---------- Provided data
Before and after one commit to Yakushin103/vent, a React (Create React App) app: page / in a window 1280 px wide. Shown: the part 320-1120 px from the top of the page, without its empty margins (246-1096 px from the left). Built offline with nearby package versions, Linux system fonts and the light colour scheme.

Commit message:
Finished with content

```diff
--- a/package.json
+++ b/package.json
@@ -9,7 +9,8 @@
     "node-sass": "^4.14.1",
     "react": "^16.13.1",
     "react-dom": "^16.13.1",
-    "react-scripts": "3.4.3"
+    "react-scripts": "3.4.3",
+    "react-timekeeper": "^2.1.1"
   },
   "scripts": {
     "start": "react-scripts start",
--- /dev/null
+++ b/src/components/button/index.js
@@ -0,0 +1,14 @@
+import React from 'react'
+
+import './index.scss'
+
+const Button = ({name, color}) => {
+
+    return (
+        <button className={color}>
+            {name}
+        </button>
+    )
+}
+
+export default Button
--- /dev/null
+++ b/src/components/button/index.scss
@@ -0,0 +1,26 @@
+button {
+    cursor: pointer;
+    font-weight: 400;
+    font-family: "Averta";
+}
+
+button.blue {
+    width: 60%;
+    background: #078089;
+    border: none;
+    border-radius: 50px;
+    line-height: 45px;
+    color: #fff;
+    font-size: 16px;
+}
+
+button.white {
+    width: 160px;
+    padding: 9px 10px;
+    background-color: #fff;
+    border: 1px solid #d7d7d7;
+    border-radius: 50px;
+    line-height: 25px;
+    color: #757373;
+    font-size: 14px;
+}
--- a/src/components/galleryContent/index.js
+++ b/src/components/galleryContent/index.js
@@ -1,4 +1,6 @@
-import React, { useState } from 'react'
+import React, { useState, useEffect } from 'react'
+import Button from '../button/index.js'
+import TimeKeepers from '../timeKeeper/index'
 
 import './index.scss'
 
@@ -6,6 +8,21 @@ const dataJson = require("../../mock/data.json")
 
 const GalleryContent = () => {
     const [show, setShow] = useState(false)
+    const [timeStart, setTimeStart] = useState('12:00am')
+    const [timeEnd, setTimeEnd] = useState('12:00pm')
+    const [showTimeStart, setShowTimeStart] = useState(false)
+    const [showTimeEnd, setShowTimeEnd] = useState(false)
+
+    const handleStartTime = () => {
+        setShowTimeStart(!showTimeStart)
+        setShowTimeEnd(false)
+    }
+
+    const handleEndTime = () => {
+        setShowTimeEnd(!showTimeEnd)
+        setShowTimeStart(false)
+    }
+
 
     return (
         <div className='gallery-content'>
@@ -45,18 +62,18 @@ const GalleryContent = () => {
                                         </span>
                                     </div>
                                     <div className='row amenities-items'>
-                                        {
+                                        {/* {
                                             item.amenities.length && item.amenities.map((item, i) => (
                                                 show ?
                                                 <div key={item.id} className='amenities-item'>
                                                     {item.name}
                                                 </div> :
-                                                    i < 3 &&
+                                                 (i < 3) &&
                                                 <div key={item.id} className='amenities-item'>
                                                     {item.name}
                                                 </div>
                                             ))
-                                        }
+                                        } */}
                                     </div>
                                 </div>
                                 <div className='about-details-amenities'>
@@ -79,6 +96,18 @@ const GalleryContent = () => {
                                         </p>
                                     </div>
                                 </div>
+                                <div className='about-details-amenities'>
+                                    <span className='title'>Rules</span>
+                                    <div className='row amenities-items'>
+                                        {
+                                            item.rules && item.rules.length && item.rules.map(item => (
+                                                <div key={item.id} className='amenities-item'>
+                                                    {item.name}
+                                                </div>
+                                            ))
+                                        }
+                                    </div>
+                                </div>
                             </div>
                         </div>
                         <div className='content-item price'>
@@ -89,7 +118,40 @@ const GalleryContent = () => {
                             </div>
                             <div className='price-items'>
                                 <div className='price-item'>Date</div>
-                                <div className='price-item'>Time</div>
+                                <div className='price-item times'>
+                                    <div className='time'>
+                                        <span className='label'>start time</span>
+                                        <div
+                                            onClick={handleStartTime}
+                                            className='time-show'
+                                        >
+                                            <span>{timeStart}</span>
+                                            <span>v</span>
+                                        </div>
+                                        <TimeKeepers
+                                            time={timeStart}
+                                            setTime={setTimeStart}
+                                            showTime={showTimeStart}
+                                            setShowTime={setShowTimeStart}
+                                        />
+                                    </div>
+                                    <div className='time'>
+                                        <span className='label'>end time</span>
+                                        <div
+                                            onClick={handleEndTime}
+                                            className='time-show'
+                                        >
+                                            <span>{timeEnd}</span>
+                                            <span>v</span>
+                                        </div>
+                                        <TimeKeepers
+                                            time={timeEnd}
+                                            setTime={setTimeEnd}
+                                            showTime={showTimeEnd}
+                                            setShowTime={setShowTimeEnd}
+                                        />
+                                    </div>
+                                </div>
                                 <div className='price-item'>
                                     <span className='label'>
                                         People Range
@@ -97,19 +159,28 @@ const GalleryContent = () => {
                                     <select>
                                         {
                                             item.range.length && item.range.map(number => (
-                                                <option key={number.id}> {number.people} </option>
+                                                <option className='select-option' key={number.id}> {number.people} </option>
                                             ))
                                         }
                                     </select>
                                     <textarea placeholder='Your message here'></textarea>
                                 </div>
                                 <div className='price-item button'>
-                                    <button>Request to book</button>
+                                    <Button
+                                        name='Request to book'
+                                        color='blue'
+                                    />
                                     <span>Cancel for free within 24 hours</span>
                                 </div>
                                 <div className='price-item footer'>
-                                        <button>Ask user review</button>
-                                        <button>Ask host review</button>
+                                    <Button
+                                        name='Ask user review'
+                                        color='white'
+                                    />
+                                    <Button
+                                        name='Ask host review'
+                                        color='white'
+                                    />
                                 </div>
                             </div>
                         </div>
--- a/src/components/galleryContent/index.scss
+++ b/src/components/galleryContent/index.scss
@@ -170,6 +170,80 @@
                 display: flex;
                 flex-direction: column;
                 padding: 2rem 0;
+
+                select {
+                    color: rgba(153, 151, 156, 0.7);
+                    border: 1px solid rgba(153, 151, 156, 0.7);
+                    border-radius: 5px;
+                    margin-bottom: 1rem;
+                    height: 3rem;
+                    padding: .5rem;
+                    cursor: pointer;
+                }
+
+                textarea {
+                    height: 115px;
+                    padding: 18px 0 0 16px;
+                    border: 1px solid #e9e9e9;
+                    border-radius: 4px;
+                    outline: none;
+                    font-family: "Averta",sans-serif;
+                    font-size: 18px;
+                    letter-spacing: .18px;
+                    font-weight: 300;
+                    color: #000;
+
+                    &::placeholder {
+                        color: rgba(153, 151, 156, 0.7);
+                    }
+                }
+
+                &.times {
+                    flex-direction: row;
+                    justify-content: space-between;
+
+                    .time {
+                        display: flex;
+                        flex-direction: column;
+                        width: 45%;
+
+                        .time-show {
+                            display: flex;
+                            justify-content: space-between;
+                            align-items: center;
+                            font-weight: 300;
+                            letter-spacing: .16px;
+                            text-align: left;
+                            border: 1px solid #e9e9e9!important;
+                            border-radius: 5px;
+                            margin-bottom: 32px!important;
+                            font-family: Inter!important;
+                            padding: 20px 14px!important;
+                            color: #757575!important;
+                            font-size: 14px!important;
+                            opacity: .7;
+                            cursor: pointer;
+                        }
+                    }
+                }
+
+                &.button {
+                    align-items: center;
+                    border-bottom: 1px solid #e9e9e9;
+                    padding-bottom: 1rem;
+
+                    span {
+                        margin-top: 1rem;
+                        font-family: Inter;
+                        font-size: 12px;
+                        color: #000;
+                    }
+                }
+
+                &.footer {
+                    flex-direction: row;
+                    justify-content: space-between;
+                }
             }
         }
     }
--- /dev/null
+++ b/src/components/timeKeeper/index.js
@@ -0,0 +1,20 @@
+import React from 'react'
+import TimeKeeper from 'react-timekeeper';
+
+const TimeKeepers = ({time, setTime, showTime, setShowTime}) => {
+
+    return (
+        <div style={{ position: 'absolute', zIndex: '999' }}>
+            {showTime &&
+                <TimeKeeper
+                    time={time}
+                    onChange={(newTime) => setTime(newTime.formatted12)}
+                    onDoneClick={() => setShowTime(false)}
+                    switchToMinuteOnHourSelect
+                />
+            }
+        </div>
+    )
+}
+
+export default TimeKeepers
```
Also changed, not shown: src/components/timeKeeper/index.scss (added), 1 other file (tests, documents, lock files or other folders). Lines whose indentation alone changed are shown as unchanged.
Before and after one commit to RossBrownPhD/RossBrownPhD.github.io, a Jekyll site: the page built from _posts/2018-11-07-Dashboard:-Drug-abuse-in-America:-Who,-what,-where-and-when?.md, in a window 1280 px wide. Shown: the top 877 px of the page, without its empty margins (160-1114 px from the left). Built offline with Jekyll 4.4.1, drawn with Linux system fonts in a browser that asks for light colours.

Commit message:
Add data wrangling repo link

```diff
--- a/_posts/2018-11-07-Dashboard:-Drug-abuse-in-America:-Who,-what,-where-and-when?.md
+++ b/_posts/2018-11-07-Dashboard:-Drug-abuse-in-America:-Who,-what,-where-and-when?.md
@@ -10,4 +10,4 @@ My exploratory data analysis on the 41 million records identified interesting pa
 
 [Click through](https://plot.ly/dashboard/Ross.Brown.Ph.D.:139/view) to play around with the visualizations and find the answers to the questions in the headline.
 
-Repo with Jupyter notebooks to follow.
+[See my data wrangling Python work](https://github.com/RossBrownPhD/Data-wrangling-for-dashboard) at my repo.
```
--------------------
> _Your task_
Each line of the data above containing the string "false" is to be copied.

> _Answer space_
     const [show, setShow] = useState(false)
+    const [showTimeStart, setShowTimeStart] = useState(false)
+    const [showTimeEnd, setShowTimeEnd] = useState(false)
+        setShowTimeEnd(false)
+        setShowTimeStart(false)
+                    onDoneClick={() => setShowTime(false)}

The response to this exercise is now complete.